Recognizing Fraudulent Phone Calls

If you have experienced financial loss due to fraudulent activity or a scam please file a report with your local police department. If you want to report a suspicious activity or pass along information please contact the Canadian Anti-Fraud Centre.

How Can I Recognize a Scam?

  1. It sounds too good to be true - You’ve won a big prize in a contest that you don’t recall entering. You’re offered a once-in-a-lifetime investment that offers a huge return. You’re told that you can buy into a lottery ticket pool that cannot lose.
  2. You must pay or you can’t play - “You’re a winner!” but you must agree to send money to the caller in order to pay for delivery, processing, taxes, duties or some other fee in order to receive your prize. Sometimes the caller will even send a courier to pick up your money.
  3. You must give them your private financial information - The caller asks for all your confidential banking and/or credit card information. Honest businesses do not require these details unless you are using that specific method of payment.
  4. Will that be cash… or cash? Often criminal telemarketers ask you to send cash or a money order, rather than a cheque or credit card. Cash is untraceable and can’t be cancelled. And, crooks also have difficulty in establishing themselves as merchants with legitimate credit card companies.
  5. The caller is more excited than you are - The crooks want to get you excited about this “opportunity” so that you won’t be able to think clearly.
  6. It’s the manager calling - The person calling claims to be a government official, tax officer, banking official, lawyer or some other person in authority. The person calls you by your first name and asks you a lot of personal or lifestyle questions (like how often do your grown children visit you).
  7. The stranger calling wants to become your best friend - Criminals love finding out if you’re lonely and willing to talk. Once they know that, they’ll try to convince you that they are your friend – after all, we don’t normally suspect our friends of being crooks.
  8. It’s a limited opportunity and you’re going to miss out - If you are pressured to make a big purchase decision immediately, it’s probably not a legitimate deal. Real businesses or charities will give you a chance to check them out or think about it.
  9. What can I do to protect myself? Remember, legitimate telemarketers have nothing to hide

Remember, you can Stop Phone Fraud – Just Hang Up!

If you’re in doubt, it’s wise to ask the advice of a close friend or relative, or even your banker. Rely on people you can trust.

Criminals will say anything to part you from your hard-earned money. Be cautious.

You have the right to check out any caller by requesting written information, a call back number, references and time to think over the offer.

Legitimate business people will be happy to provide you with that information. After all, they want the “bad guys” out of business too. Always be careful about providing confidential personal information, especially banking or credit card details, unless you are certain the company is legitimate. And, if you have doubts about a caller, your best defence is to simply hang up. It’s not rude – it’s smart.
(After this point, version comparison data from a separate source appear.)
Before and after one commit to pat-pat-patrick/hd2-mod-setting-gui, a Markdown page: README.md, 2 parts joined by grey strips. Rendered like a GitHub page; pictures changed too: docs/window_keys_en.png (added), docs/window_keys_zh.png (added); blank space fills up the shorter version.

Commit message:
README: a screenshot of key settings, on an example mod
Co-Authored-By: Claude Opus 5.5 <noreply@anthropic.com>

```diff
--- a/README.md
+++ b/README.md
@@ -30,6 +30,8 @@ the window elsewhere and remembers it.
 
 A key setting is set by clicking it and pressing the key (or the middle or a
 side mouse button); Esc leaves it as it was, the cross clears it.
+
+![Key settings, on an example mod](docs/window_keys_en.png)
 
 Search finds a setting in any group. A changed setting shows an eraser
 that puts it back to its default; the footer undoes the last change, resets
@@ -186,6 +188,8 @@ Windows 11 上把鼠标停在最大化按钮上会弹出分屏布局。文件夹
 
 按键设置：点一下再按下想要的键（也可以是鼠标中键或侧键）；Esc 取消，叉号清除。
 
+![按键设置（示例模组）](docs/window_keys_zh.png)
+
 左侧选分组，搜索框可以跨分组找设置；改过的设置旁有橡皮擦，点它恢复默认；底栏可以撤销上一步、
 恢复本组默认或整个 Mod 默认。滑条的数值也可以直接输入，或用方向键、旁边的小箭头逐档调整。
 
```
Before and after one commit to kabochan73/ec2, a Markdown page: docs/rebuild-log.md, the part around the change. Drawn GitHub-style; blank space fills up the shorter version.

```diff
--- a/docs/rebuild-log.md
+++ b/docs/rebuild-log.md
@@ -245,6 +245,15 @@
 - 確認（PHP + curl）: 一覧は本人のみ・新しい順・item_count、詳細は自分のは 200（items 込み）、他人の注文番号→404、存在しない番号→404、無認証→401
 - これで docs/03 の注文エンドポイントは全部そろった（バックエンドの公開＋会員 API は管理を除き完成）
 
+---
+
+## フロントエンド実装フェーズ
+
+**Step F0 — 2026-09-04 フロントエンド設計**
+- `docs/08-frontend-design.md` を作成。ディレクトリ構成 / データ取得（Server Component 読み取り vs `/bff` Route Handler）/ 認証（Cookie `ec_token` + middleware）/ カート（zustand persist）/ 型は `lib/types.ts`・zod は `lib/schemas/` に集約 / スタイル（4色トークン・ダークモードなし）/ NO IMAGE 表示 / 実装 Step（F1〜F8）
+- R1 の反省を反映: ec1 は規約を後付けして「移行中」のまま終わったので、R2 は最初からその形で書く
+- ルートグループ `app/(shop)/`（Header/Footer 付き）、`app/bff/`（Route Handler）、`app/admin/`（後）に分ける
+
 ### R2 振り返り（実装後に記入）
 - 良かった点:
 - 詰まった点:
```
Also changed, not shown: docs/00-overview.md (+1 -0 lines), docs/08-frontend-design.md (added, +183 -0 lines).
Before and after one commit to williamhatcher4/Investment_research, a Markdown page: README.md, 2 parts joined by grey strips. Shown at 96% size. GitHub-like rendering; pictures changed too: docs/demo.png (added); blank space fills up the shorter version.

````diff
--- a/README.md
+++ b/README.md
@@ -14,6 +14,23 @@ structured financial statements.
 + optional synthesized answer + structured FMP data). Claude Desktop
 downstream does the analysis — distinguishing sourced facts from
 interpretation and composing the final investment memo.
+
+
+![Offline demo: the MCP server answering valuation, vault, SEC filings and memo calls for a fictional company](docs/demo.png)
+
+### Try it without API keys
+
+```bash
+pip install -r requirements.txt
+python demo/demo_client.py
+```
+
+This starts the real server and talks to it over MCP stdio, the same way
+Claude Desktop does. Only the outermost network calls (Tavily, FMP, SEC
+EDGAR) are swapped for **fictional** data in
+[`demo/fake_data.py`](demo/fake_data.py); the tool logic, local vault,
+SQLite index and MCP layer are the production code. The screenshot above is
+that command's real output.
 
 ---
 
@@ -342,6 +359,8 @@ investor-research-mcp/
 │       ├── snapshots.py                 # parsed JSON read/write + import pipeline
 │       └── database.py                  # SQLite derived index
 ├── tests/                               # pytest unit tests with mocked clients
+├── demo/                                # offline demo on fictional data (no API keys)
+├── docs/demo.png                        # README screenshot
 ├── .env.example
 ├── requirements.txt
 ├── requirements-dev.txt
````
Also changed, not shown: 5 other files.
Worried About a Friend or Relative?

Watch for any of these warning signs:
  • a marked increase in the amount of mail with too-good-to-be-true offers
  • frequent calls offering get-rich-quick schemes or valuable awards, or numerous calls for donations to unfamiliar charities
  • a sudden inability to pay normal bills
  • requests for loans or cash
  • banking records that show cheques or withdrawals made to unfamiliar companies
  • secretive behaviour regarding phone calls.
If you suspect that someone you know has fallen prey to a deceptive telemarketer, don’t criticize them for being naïve. Encourage that person to share their concerns with you about unsolicited calls or any new business or charitable dealings. Assure them that it is not rude to hang up on suspicious calls. Keep in mind that criminal telemarketers are relentless in hounding people – some victims report receiving 5 or more calls a day, wearing down their resistance. And, once a person has succumbed to this ruthless fraud, their name and number will likely go on a “sucker list”, which is sold from one crook to another.

For Your Protection

  • Do not rush into something involving your money or property.
  • Never give your credit card numbers out over the phone, nor any other information unless you are absolutely sure of who you are dealing with.
  • Be wary of something-for-nothing or get-rich-quick schemes.
  • Never sign a contract until you and your lawyer, bank, or other expert has thoroughly read it.
  • Never turn over large sums of cash to anyone, especially a stranger, no matter how promising the deal looks.
  • Do not hesitate to check the credentials of a salesman or public official.
  • Report all suspicious offers to the police immediately, before the swindler leaves town in search of other victims.
  • Arrange for incoming cheques to be sent directly to your bank.